Kazuma Azuma (his name sounds like it comes from a Japanese roadshow of Guys And Dolls), the hero of Takashi Hashiguchi's Yakitate!! Japan (Viz), is a lad with a mission. A sixteen-year-old wannabe baker blessed with "hands of the sun" (which is to say: palms warm enough to get yeast fermenting as you knead the bread dough), Kazuma dreams of one day creating a bread that will represent his native country – much like French or Italian breads recall their countries of origin.
It's no easy task, though, since bread is not considered a primary food source in his country. To some old-timers, in fact, like Kazuma's grandpa, the eating of bread has unhappy connotations. It connects to the hard rolls and crackers handed out as food by American soldiers in occupied Japan: it is, in other words, the taste of defeat. "Little fool!" he shouts, "we're rice farmers! You want us to eat bread? Westernized idiot!!" Clearly, our hero has some major cultural hurdles to get over.
Country boy Kazuma heads to the city after ten years of trial-and-error attempts at creating Ja-Pan ("pan" being the Japanese word for bread, while "yakitate" apparently translates as "freshly baked"), a bread so good that it will make Japanese diners forget rice. With no formal training and even less school-learning, he applies for a job at Pantasia, the best-known bakery chain in the country, only to learn once he arrives that he has to compete in a contest for the one position available in the company's main Tokyo store.

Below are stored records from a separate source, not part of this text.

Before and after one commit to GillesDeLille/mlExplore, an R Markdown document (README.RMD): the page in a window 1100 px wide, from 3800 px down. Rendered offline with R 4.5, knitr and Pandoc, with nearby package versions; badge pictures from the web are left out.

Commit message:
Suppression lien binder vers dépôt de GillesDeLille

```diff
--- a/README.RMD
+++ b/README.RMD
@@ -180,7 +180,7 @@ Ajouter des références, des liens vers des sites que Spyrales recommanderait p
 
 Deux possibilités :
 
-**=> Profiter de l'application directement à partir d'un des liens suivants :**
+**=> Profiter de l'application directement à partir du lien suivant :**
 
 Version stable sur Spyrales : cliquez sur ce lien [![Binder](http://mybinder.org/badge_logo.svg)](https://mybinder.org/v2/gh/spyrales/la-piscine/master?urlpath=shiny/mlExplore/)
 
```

Like Shinji Saiyjo's Iron Wok Jan!, the prime action in volume one is in a cooking contest, though hero Kazuma is nowhere near as arrogantly obnoxious as the hyper-competitive Jan. He's more a naive lad with a single obsessive mission and a tendency to speak without filtering.

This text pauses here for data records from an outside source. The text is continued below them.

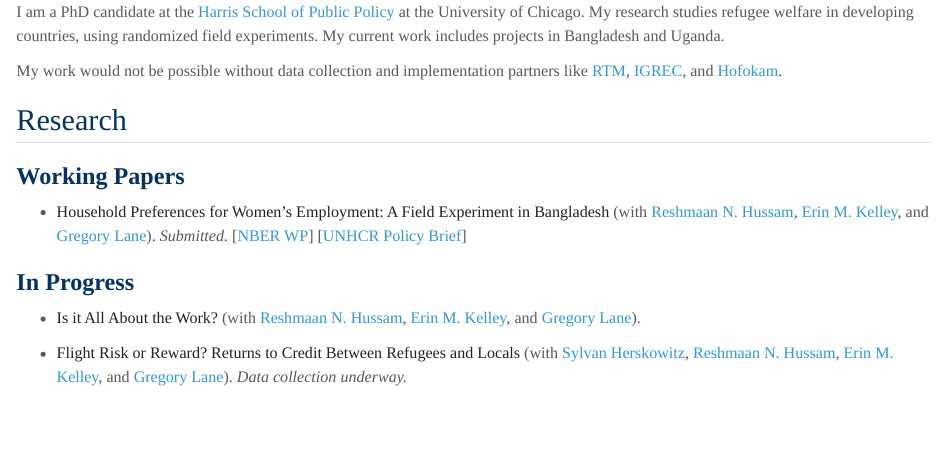
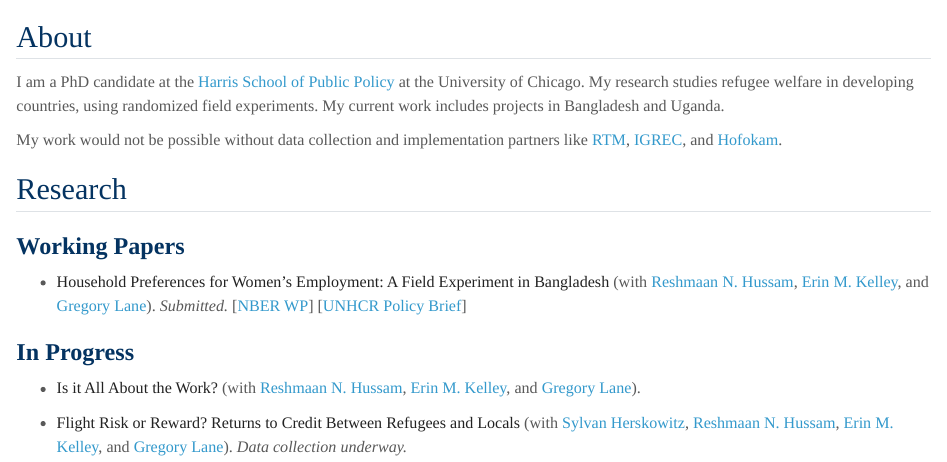
Before and after one commit to yuehyahsu/yuehyahsu.github.io, a Quarto document (index.qmd): the page in a window 1100 px wide, from its top. Rendered offline with R 4.5, knitr and Pandoc in place of Quarto, with nearby package versions; a font, style sheet, LaTeX package, included part or bibliography that could not be used is replaced or left out.

Commit message:
Home: add "About" header above intro
Co-Authored-By: Claude Opus 4.8 <noreply@anthropic.com>

```diff
--- a/index.qmd
+++ b/index.qmd
@@ -3,6 +3,8 @@ pagetitle: "Yueh-ya (Sam) Hsu"
 title-prefix: ""
 description-meta: "PhD candidate at the University of Chicago Harris School of Public Policy researching refugee welfare in developing countries through randomized field experiments in Bangladesh and Uganda."
 ---
+
+## About
 
 I am a PhD candidate at the [Harris School of Public Policy](https://harris.uchicago.edu/) at the University of Chicago. My research studies refugee welfare in developing countries, using randomized field experiments. My current work includes projects in Bangladesh and Uganda.
 
```
Also changed, not shown: docs/search.json, 2 other files.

Through the course of the competition, we meet Kawachi, another country boy with dreams of making it to Pantasia's main store, though with much less scruples than Kazume (he is not, for example, above tripping our hero with a rolling pin to make him drop his kneaded bread dough), and Sadanao Asuzagawi, the granddaughter of Pantasia's owner. Both Sadanao and her grandfather recognize the potential within the largely untutored Kazuma; in one particularly telling moment the young girl briefly holds our hero's hand and afterwards licks her own palm yearningly. Can't say I've ever seen that particular moment in a manga romance before.